Do we have free will? Many would like to believe so, but considering our brains are made of atoms, the same stuff as everything else in the universe, and atoms follow the laws of physics, does that leave any room for free will? We could try to invoke the weirdness of quantum mechanics, but to a physicist who actually understands quantum laws, does the idea make any sense? No, not really.
In the video below, CERN physicist Dr. Russell Stannard asks if we are really free to choose.

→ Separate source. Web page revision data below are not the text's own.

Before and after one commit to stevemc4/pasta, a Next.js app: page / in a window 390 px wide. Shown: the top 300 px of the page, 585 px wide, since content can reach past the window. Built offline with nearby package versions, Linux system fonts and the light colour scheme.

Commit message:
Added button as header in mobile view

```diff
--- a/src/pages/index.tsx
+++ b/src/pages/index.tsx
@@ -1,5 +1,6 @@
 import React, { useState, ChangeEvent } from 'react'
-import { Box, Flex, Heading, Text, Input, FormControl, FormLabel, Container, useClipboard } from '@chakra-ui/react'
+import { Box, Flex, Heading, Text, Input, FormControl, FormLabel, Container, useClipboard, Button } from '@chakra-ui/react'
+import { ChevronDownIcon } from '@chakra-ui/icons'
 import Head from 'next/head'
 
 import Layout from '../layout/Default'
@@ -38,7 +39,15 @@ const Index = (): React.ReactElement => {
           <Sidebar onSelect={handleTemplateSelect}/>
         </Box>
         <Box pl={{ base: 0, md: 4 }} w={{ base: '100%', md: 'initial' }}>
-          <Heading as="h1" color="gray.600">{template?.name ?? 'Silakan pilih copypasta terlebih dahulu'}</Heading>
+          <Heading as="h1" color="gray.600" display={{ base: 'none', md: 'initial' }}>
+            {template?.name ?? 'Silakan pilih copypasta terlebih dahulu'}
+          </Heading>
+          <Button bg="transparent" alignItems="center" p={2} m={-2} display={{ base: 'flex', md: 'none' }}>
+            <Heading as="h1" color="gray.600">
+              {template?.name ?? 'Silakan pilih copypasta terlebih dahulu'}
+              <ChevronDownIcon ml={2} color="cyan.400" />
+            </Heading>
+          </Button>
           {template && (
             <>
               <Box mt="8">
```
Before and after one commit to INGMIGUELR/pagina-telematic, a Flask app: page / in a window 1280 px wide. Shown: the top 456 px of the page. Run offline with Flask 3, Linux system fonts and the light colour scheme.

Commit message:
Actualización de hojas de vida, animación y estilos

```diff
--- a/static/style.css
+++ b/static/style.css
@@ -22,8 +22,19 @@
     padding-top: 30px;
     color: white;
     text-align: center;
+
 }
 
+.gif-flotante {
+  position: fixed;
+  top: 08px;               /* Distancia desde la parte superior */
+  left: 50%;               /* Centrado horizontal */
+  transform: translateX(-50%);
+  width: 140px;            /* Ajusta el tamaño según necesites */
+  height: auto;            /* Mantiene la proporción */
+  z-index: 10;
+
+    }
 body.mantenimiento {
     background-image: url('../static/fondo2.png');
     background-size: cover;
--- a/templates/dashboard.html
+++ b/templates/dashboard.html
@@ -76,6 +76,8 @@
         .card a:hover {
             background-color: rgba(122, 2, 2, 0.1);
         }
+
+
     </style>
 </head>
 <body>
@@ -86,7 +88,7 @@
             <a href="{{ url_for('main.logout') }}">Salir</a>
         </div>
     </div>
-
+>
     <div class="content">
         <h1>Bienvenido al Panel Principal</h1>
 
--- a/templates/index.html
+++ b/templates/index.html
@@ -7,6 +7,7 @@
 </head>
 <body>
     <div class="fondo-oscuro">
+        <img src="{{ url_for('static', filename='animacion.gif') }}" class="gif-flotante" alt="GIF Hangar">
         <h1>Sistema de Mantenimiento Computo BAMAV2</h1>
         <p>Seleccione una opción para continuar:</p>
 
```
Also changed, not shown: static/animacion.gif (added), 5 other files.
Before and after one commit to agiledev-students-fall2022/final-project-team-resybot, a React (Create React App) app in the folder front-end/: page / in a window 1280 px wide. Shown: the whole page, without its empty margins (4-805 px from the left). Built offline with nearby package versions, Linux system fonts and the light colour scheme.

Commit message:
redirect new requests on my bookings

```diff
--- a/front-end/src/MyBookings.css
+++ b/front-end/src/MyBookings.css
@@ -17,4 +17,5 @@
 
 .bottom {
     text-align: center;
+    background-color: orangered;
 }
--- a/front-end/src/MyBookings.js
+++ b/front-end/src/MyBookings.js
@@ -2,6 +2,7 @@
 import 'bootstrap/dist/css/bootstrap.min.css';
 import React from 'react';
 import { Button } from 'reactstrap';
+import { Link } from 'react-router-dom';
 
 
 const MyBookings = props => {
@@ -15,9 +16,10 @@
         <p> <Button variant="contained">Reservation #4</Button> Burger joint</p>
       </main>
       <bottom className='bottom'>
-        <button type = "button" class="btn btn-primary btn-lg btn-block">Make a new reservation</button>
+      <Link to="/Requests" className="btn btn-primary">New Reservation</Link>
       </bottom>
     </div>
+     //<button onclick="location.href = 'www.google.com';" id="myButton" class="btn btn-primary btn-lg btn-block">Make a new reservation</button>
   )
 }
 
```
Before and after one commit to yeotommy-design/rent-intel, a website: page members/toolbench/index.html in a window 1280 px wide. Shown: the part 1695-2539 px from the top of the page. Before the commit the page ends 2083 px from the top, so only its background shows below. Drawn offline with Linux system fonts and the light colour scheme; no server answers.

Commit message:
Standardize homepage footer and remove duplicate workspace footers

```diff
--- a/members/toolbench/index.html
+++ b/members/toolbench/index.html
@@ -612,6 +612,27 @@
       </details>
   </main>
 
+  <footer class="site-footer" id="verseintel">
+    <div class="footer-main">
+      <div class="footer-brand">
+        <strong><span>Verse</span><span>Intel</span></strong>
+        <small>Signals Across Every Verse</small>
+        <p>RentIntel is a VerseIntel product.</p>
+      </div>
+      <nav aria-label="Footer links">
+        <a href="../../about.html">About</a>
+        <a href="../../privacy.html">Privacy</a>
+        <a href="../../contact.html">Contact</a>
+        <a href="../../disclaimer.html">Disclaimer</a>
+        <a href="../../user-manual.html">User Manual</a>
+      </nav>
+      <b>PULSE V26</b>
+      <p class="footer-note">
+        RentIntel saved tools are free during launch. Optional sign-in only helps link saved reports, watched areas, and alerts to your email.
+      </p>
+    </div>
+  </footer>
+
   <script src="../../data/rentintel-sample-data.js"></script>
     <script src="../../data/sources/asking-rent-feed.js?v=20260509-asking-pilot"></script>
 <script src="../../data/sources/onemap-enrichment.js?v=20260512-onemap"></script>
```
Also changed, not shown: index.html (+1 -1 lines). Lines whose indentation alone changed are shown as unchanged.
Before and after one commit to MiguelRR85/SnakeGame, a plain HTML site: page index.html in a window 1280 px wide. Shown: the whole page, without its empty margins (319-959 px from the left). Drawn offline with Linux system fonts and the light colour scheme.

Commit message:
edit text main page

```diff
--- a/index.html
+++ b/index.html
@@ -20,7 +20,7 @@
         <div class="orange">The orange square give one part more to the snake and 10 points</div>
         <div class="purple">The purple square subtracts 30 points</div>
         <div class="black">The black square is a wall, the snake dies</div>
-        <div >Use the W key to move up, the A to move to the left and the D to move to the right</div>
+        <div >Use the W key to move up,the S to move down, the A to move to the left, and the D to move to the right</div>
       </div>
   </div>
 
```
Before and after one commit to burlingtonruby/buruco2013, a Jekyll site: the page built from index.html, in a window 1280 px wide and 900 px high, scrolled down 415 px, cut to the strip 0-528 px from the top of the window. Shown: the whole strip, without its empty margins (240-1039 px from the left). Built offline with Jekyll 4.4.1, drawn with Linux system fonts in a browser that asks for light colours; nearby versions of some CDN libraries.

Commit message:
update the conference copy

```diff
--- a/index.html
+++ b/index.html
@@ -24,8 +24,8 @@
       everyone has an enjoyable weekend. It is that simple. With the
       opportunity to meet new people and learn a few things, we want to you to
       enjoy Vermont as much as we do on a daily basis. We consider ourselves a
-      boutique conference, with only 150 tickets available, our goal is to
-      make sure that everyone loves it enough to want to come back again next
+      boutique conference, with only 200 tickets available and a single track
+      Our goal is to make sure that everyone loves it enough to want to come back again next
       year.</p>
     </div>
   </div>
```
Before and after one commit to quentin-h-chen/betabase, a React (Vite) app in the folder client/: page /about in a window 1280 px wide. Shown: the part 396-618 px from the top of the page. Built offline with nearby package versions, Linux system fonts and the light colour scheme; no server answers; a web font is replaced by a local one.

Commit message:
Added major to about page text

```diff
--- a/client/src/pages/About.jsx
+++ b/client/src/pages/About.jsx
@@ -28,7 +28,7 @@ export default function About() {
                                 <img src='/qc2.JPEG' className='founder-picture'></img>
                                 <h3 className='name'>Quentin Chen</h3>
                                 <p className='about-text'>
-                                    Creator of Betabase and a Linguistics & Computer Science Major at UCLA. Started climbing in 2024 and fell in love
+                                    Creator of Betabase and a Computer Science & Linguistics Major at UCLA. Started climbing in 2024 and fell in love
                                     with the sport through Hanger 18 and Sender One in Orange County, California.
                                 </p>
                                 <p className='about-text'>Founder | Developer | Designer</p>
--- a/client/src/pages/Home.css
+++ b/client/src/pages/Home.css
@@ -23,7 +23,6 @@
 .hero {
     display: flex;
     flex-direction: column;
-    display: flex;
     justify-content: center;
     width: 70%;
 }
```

When I first studied quantum mechanics, I had this very problem of free will running through my mind. I hoped to find an open door for freedom. I didn’t find it. All I found was chance. It’s like if I wrote a computer algorithm to simulate this reality, I would use a randomize function to determine what happens at very small scales. It’s a bit disheartening to discover that we’re not in the least bit control over our lives or what happens to us. Life’s a sort of strange movie.
I tell myself that I might be missing something, but all evidence suggests that free will is not there. And it’s not something you have to deduce from physics. If you actually carefully look into people’s brains when they’re making a decision (and you know what you’re looking for), you can tell them what they’re going to do long before they’re even conscious of having made the decision.
But if reality is just this physical process which is happening on its own, the next question is why we’re aware of it at all. For some strange reason, my brain activity “encodes” my personal subjective consciousness. So here I am, watching this universe unfold from the front row seat of my body. Am I the only one who’s conscious? Not likely. How about animals? Insects? When I squash a bug, did it feel pain and suffer? Or what if I’m doing some yard work in my garden and accidently cut a worm in half? Which half is suffering? There is no significant “brain” in that worm, they’re more a network of nerves.
I find it all rather intriguing and bizarre. Dr. Stannard made another video on consciousness, and he shares the perspective I think many of us physicists share.
Maybe the questions of consciousness and free will lie at the boundaries of the knowable, as Dr. Stannard suggests? I’ve been thinking about them for years, and I can’t make any progress either. All I end up doing is mental gymnastics which leave me in an uncomfortable, contorted state of mind. And then when I finally figure out my initial errors and bad assumptions, straightening myself back out, I”m right back where I started, having made little to no progress.